ABOUT THIS EXERCISE — Everything in the records must be copied exactly, apart from the pictures.

EXCERPTED DATA section start

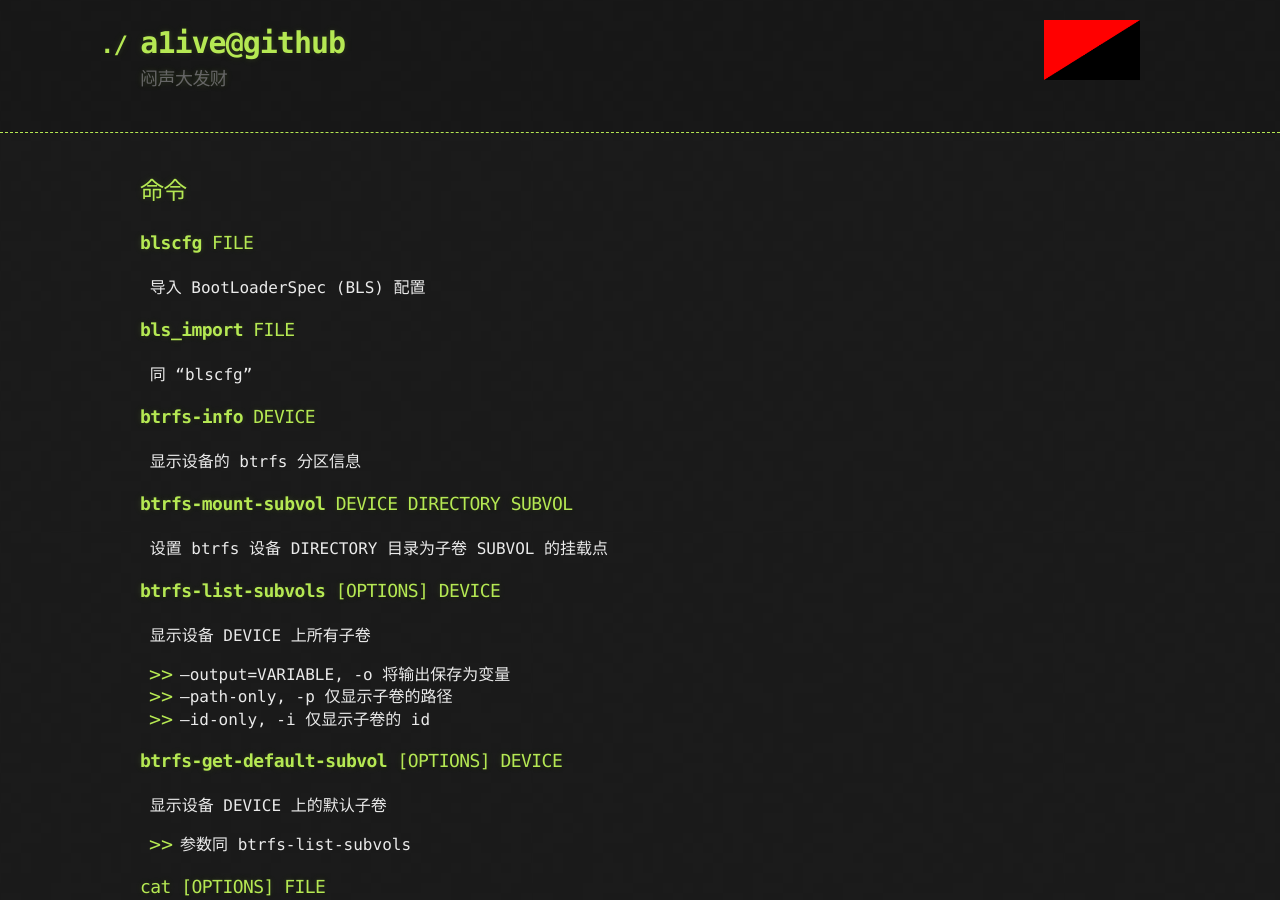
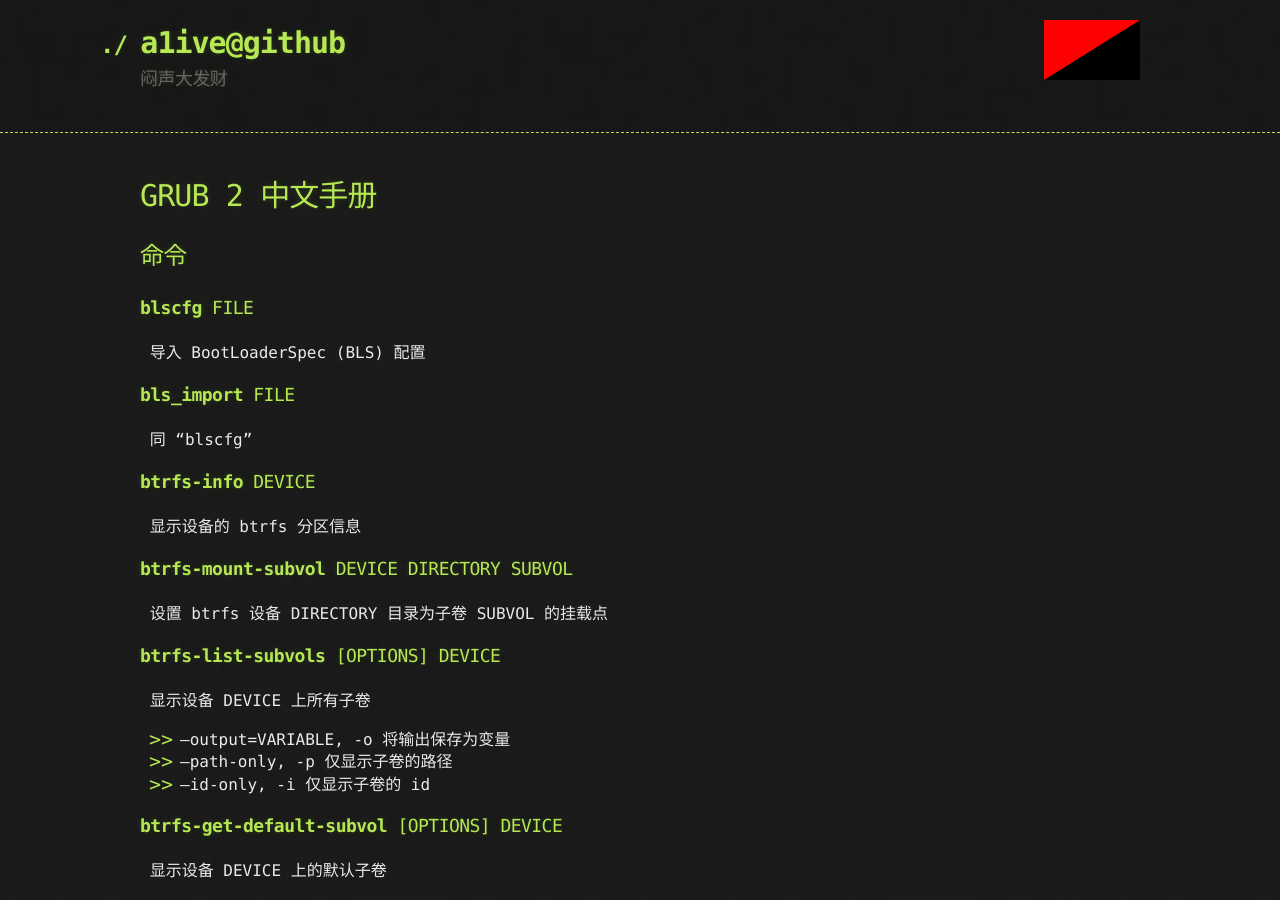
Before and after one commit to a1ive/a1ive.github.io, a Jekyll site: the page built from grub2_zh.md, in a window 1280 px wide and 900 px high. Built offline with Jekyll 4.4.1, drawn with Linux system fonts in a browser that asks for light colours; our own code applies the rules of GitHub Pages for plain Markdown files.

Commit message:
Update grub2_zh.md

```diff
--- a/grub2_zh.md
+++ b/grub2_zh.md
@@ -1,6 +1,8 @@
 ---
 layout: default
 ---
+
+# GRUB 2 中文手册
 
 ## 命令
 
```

EXCERPTED DATA section end

EXERCISE OUTPUT —
Before and after one commit to a1ive/a1ive.github.io, a Jekyll site: the page built from grub2_zh.md, in a window 1280 px wide and 900 px high. Built offline with Jekyll 4.4.1, drawn with Linux system fonts in a browser that asks for light colours; our own code applies the rules of GitHub Pages for plain Markdown files.

Commit message:
Update grub2_zh.md

```diff
--- a/grub2_zh.md
+++ b/grub2_zh.md
@@ -1,6 +1,8 @@
 ---
 layout: default
 ---
+
+# GRUB 2 中文手册
 
 ## 命令
 
```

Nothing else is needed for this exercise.